I have been wondering how to write this post for nearly six months. In case you're wondering why ye olde blog has been super pathetic lately, that is mainly why. A long time ago, I wrote a cryptic post that suggested I had good news.
5. Trust your reader to understand context clues If I said the following, would you know what season it was? Salt-stained streets Leaves crunching underfoot Heads of crocuses popped up through cold mud Everything smelled of coconut-scented sunscreen OF COURSE you would. So trust your reader will as well.
(Are you getting tired of this yet? I'm sorry. I do think it's helpful!) 4. Integrate your descriptions with your story.
3. Use all the senses We all know the five senses, right? Sight, hearing, taste, smell, and touch. Your characters experience these five senses, whether you describe them or not.
Part Two of my writing tips on description is about using specific details.
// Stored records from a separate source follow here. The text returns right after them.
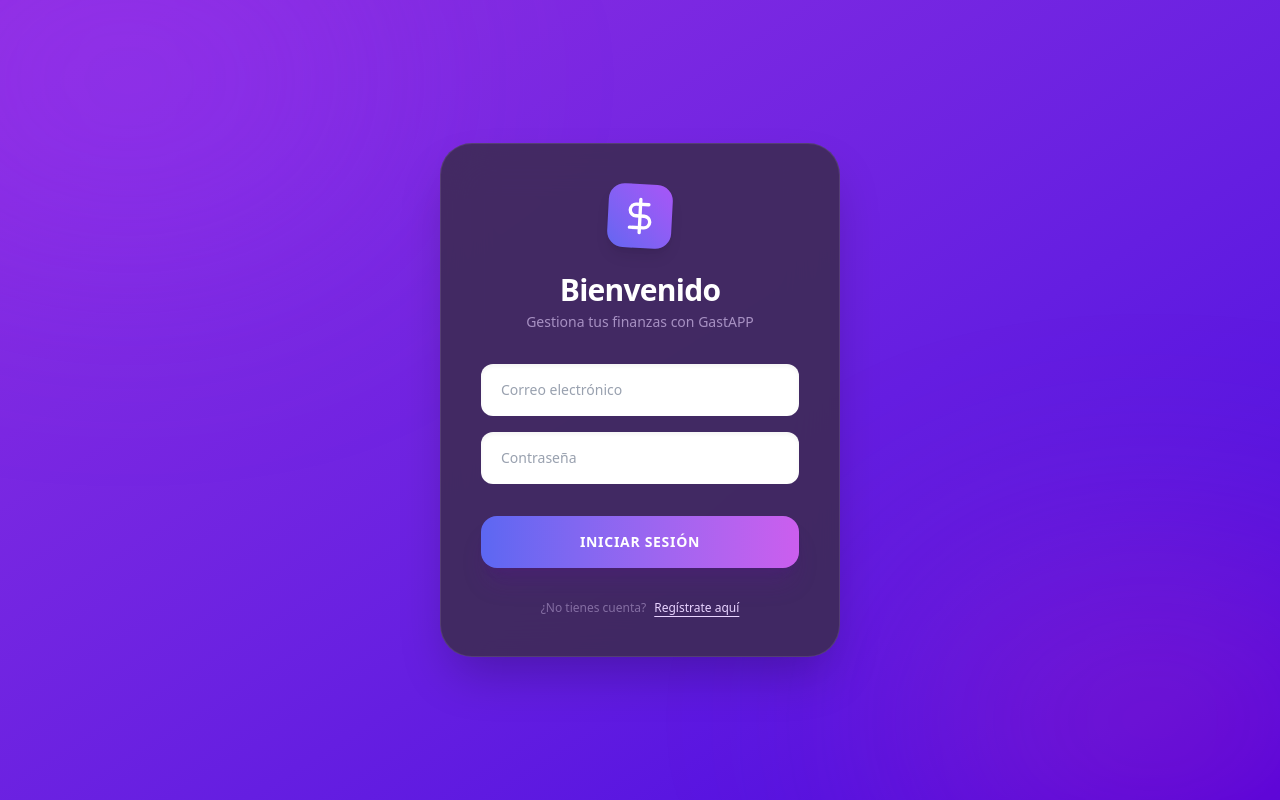
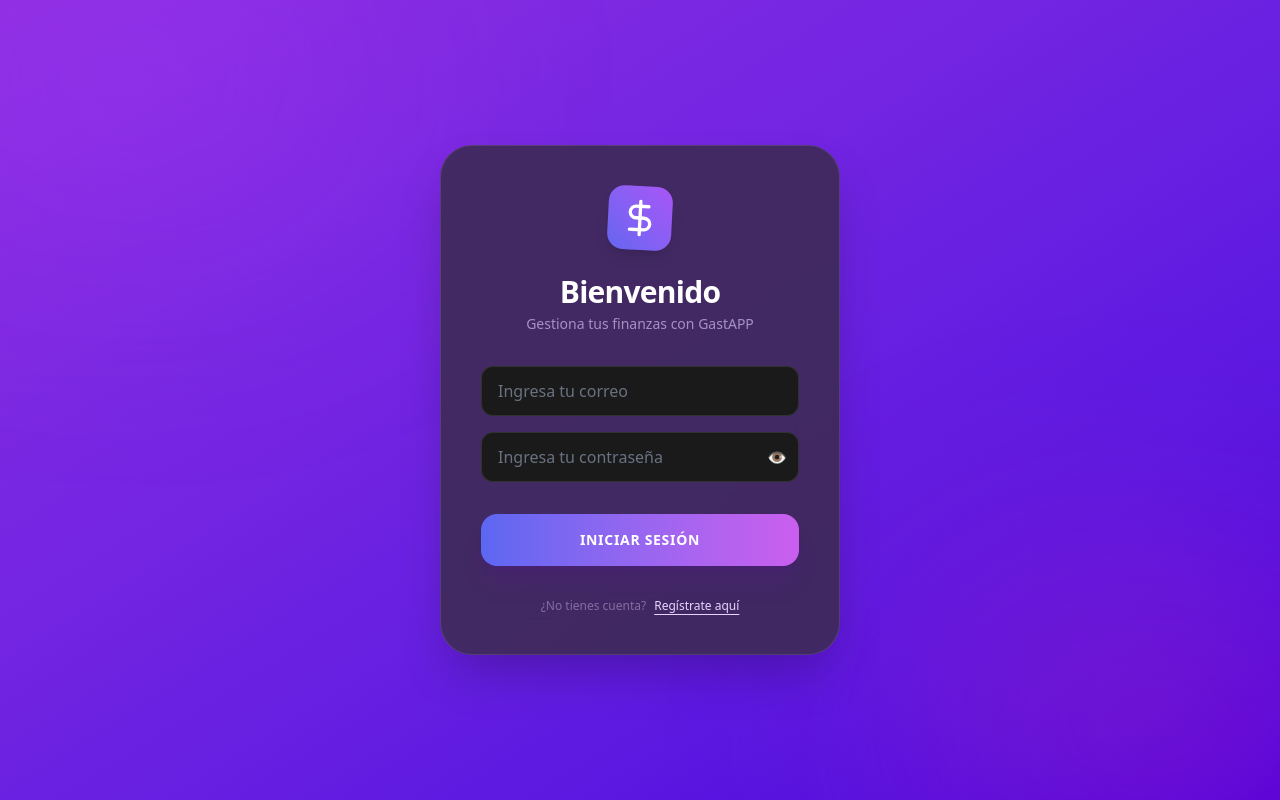
Before and after one commit to Javilaamaya97/GastApp, a React (Vite) app: page / in a window 1280 px wide. Built offline with nearby package versions, Linux system fonts and the light colour scheme.

Commit message:
UI: mejora login (toggle password + estilos uniformes)

```diff
--- a/src/components/Login.tsx
+++ b/src/components/Login.tsx
@@ -1,6 +1,7 @@
 import React, { useState } from "react";
 import { motion } from "motion/react";
 import { DollarSign } from "lucide-react";
+import { Eye, EyeOff } from "lucide-react";
 
 interface LoginProps {
   onLogin: () => void;
@@ -14,6 +15,7 @@ export default function Login({ onLogin }: LoginProps) {
   const [confirmPassword, setConfirmPassword] = useState("");
   const [error, setError] = useState("");
   const [success, setSuccess] = useState("");
+  const [showPassword, setShowPassword] = useState(false);
 
   const handleSubmit = (e: React.FormEvent) => {
     e.preventDefault();
@@ -138,21 +140,28 @@ export default function Login({ onLogin }: LoginProps) {
               value={email}
               onChange={(e) => setEmail(e.target.value)}
               placeholder="Correo electrónico"
-              className="w-full bg-white border-none rounded-xl px-5 py-4 text-gray-800 placeholder-gray-400 focus:outline-none focus:ring-2 focus:ring-purple-400 transition-all text-sm shadow-inner"
-              required
+              placeholder="Ingresa tu correo"
+  className="w-full bg-[#1a1a1a] text-white border border-white/10 rounded-xl px-4 py-3 focus:ring-2 focus:ring-[#3b82f6] outline-none transition-all placeholder:text-gray-500"
             />
           </div>
 
-          <div className="space-y-1">
-            <input
-              type="password"
-              value={password}
-              onChange={(e) => setPassword(e.target.value)}
-              placeholder="Contraseña"
-              className="w-full bg-white border-none rounded-xl px-5 py-4 text-gray-800 placeholder-gray-400 focus:outline-none focus:ring-2 focus:ring-purple-400 transition-all text-sm shadow-inner"
-              required
-            />
-          </div>
+          <div className="relative">
+  <input
+    type={showPassword ? "text" : "password"}
+    value={password}
+    onChange={(e) => setPassword(e.target.value)}
+    className="w-full bg-[#1a1a1a] text-white border border-white/10 rounded-xl px-4 py-3 pr-12 focus:ring-2 focus:ring-[#3b82f6] outline-none transition-all placeholder:text-gray-500"
+    placeholder="Ingresa tu contraseña"
+  />
+
+  <button
+    type="button"
+    onClick={() => setShowPassword(!showPassword)}
+    className="absolute right-3 top-1/2 -translate-y-1/2 text-gray-400 hover:text-white"
+  >
+    {showPassword ? "🙈" : "👁️"}
+  </button>
+</div>
 
           {isRegistering && (
             <div className="space-y-1">
```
It sounds obvious -- specific details are better than vague details -- but it can be easier said than done. Look at the column on the left, then compare it to the column on the right.
A few years ago, I had the opportunity to teach at a local writer conference. Today when I was attempting to organize my Dropbox, I found my slides and thought the best place for them would be on my blog. So here we go -- "Part One of Vivid Descriptions and Pertinent Details: What Makes Settings Come Alive?" (according to moi) In my opinion, world building is the single most important thing a writer can do--even if (and especially if) the setting is contemporary.
In general, you can have either time or money -- but usually not both at the same time. I like my job -- it affords me great flexibility most of the year, which really helps when I am pursuing writing for publication. But I also do some freelance writing on the side to fund various projects (house remodeling goals) and pursuits (vacations, writing retreats, and self-publishing goals), and that eats up some of my flexibility.
This past week I read two books (Big Magic* and I'll Give You The Sun**), went to the gym just once and skied once. I also bought new flowers yesterday and attempted making stew for Sunday dinner. It went .